A bedbug is a small (about the size of a pencil eraser), flat, reddish-brown bug that can be found in homes all over the world. Bedbugs hide during the day in or around beds and crevices in chairs, couches, curtains, rugs, dressers, and even in cracks of walls and floors and behind wallpaper.
They come out at night to find food, which in their case means blood. Bedbugs have a special ingredient in their saliva (spit) that keeps blood from clotting while they feed, typically at night in areas where people sleep. After their blood meal, bedbugs don't stay on a person for long. Instead, they seek refuge nearby, often in clothing or luggage, allowing them to spread when belongings are moved to another location.
If someone is bitten by a bedbug, the bite will feel itchy. Bedbug bites look like little red bumps (similar to mosquito bites) and they can sometimes occur in a line on the body.
Since you're more likely to encounter bedbugs while traveling than in your home, it's wise to plan ahead. A number of websites let travelers search for bedbug infestation reports by city (and sometimes by hotel) so you can do a little research before you leave home.
Once at your destination, do a bedbug check of every room before settling in. You probably won't see the bedbugs themselves, but certain telltale signs can alert you to their presence. Pull back sheets to look for little spots of blood on mattresses, or remove the sheets and look on and under the mattress, especially around its seams (also check headboards and footboards).

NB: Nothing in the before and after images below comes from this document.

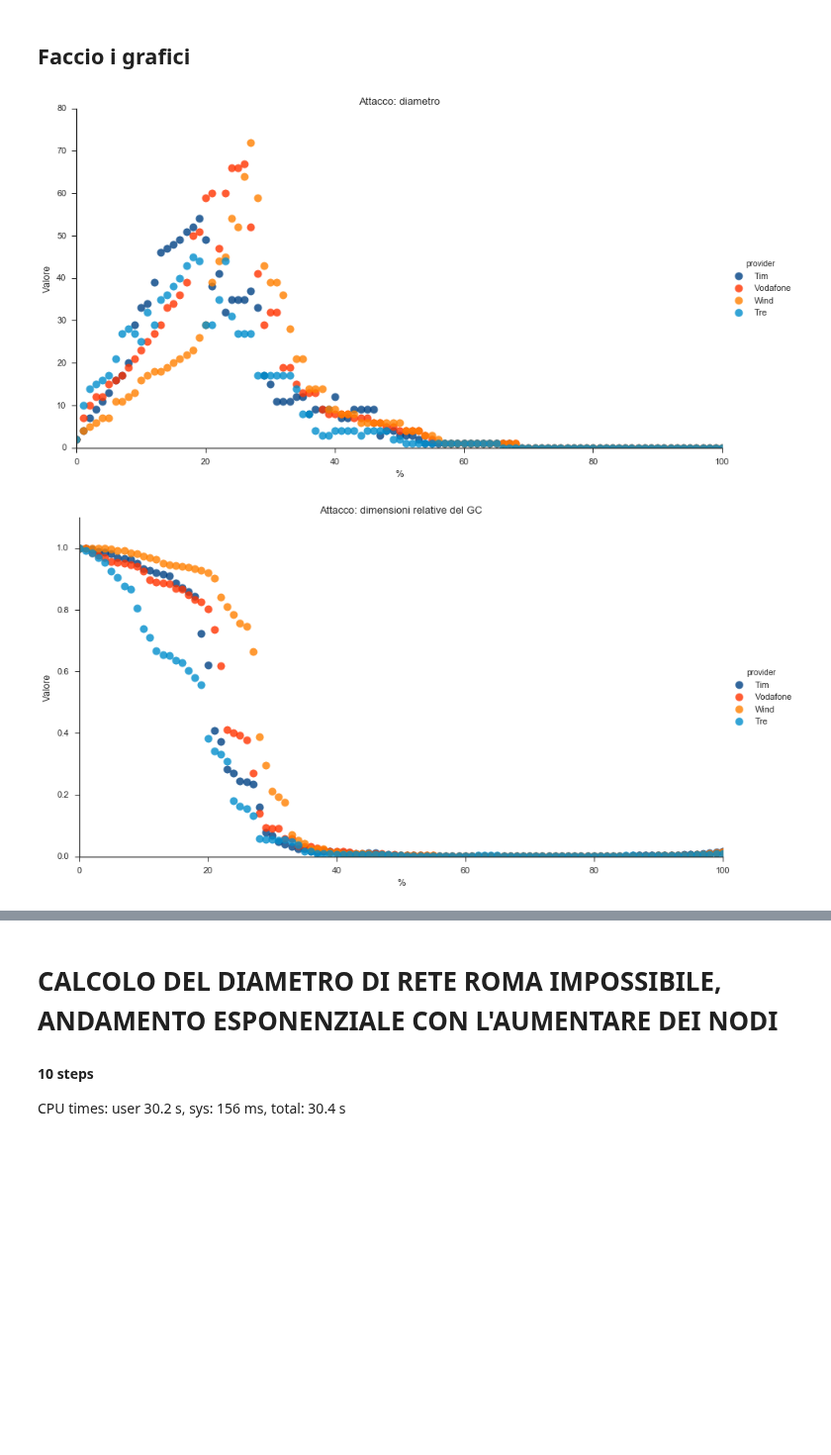
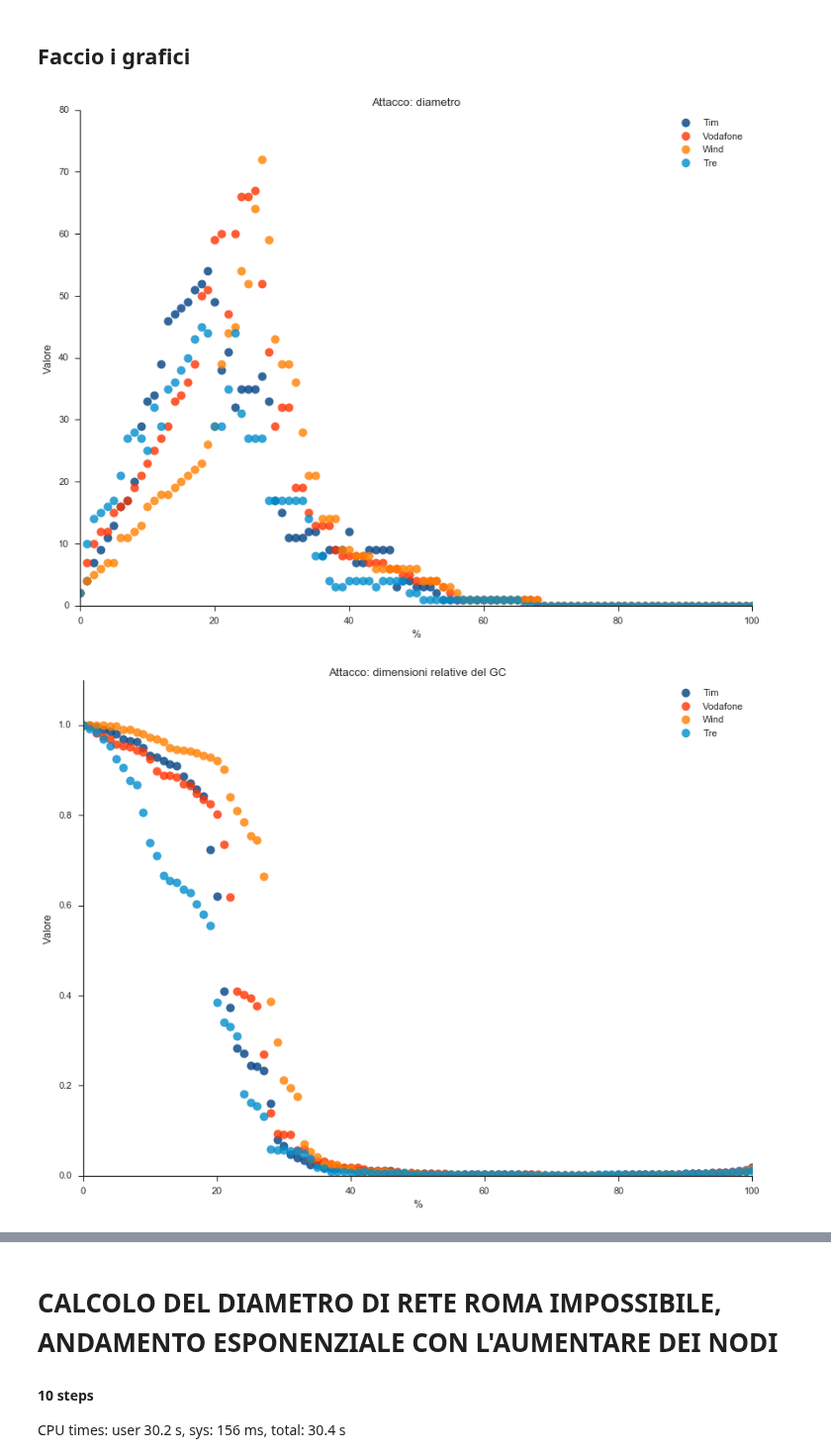
Before and after one commit to FedericoMuciaccia/SistemiComplessi, a Jupyter notebook: src/Iuri/Attack & Failure.ipynb, the cells around one changed output, grey strips where cells are left out. Shown at 99% size. Saved outputs shown, nothing was run; the diff lists cells and outputs as text; code cells hidden in the pictures; blank space fills up the shorter version.

```diff
--- a/src/Iuri/Attack & Failure.ipynb
+++ b/src/Iuri/Attack & Failure.ipynb
@@ -203,41 +196,45 @@ Wall time: 3min 11s
 # %%
 #Attack
 import seaborn
 
 datiFinal = pandas.read_csv('/home/protoss/Documenti/SistemiComplessi/data/Iuri/AttackDataForSeaborn.csv')
 #datiFinal = pandas.read_csv('/home/protoss/Documenti/SistemiComplessi/data/Iuri/GtoolAttackDataForSeaborn.csv')
 
 seaborn.set_context("notebook", font_scale=1.1)
 seaborn.set_style("ticks")
 
 #diametro
 seaborn.lmplot('percent', 'diameter', data=datiFinal, fit_reg=False,
-           size = 7, aspect = 1.7778,
-           hue='provider', palette = colori,
-           scatter_kws={"marker": "D", "s": 100})
+               size = 9, aspect = 1.3333,
+               legend = False,
+               hue='provider', palette = colori,
+               scatter_kws={"marker": "D", "s": 100})
 pyplot.title('Attacco: diametro')
 pyplot.xlabel("%")
 pyplot.ylabel("Valore")
 pyplot.xlim(0, 100)
 pyplot.ylim(0, 80)
-pyplot.savefig('/home/protoss/Documenti/SistemiComplessi/img/iuri/AttackD_Final', format='eps', dpi=1000)
+pyplot.legend()
+pyplot.savefig('/home/protoss/Documenti/SistemiComplessi/img/iuri/AttackD_Final', format='svg', dpi=1000)
 #pyplot.savefig('/home/protoss/Documenti/SistemiComplessi/img/iuri/gToolAttackD_Final', format='eps', dpi=1000)
 
 #giant cluster
 seaborn.lmplot('percent', 'GCsize', data=datiFinal, fit_reg=False,
-           size = 7, aspect = 1.7778,
+           size = 9, aspect = 1.3333,
+           legend = False,
            hue='provider', palette = colori,
            scatter_kws={"marker": "D", "s": 100})
 pyplot.title('Attacco: dimensioni relative del GC')
 pyplot.xlabel("%")
 pyplot.ylabel("Valore")
 pyplot.xlim(0, 100)
 pyplot.ylim(0,1.1)
-pyplot.savefig('/home/protoss/Documenti/SistemiComplessi/img/iuri/AttackGC_Final', format='eps', dpi=1000)
+pyplot.legend()
+pyplot.savefig('/home/protoss/Documenti/SistemiComplessi/img/iuri/AttackGC_Final', format='svg', dpi=1000)
 #pyplot.savefig('/home/protoss/Documenti/SistemiComplessi/img/iuri/gToolAttackGC_Final', format='eps', dpi=1000)
 # %% [output]
-[figure, old version]
+[figure, new version]
-[figure, old version]
+[figure, new version]
 # %%
 #Failure
 import seaborn
```
Also changed, not shown: parts of 2 cells of this notebook, 19 other files.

If you find any signs of bedbugs, ask for other rooms and inspect them, too. If you still see signs of bedbugs, find another place to stay.
Once in your room, keep luggage off the floor and beds — use the luggage racks most hotels and motels provide or put suitcases on a table or desk. Hang up clothes whenever possible, and when you get back home, dump dirty clothes right into the washing machine.
If you think your child has been bitten by a bedbug, wash the bites with soap and water. Using calamine lotion, an anti-itch cream, or cool compresses can help with the itching. In some cases, an antihistamine by mouth can reduce itching. Bites clear up in 1-2 weeks.
Encourage your child not to scratch the bites because doing so can cause a skin infection, such as impetigo and, rarely, cellulitis. If an infection does occur, a doctor will prescribe antibiotics to treat it.
Keep your home uncluttered so bedbugs won't have places to hide. Change bedsheets once a week and vacuum floors regularly. If you find bedbugs, wash and dry all bedding, clothing, stuffed animals, etc., at high temperatures.
Local pest control companies can offer more specific recommendations for exterminating them with or without pesticides.
Reviewed by: Kate M. Cronan, MD
Date reviewed: July 2011
|Centers for Disease Control and Prevention (CDC) The mission of the CDC is to promote health and quality of life by preventing and controlling disease, injury, and disability. Call: (800) CDC-INFO|
|How Can Kids Avoid Spider Bites? Find out what the experts have to say.|
|Bug Bites and Stings In most cases, bug bites and stings are just nuisances. But in some cases, they can cause infections and allergic reactions. It's important to know the signs, and when to get medical attention.|
Note: All information is for educational purposes only. For specific medical advice, diagnoses, and treatment, consult your doctor.
© 1995-2012 The Nemours Foundation/KidsHealth. All rights reserved.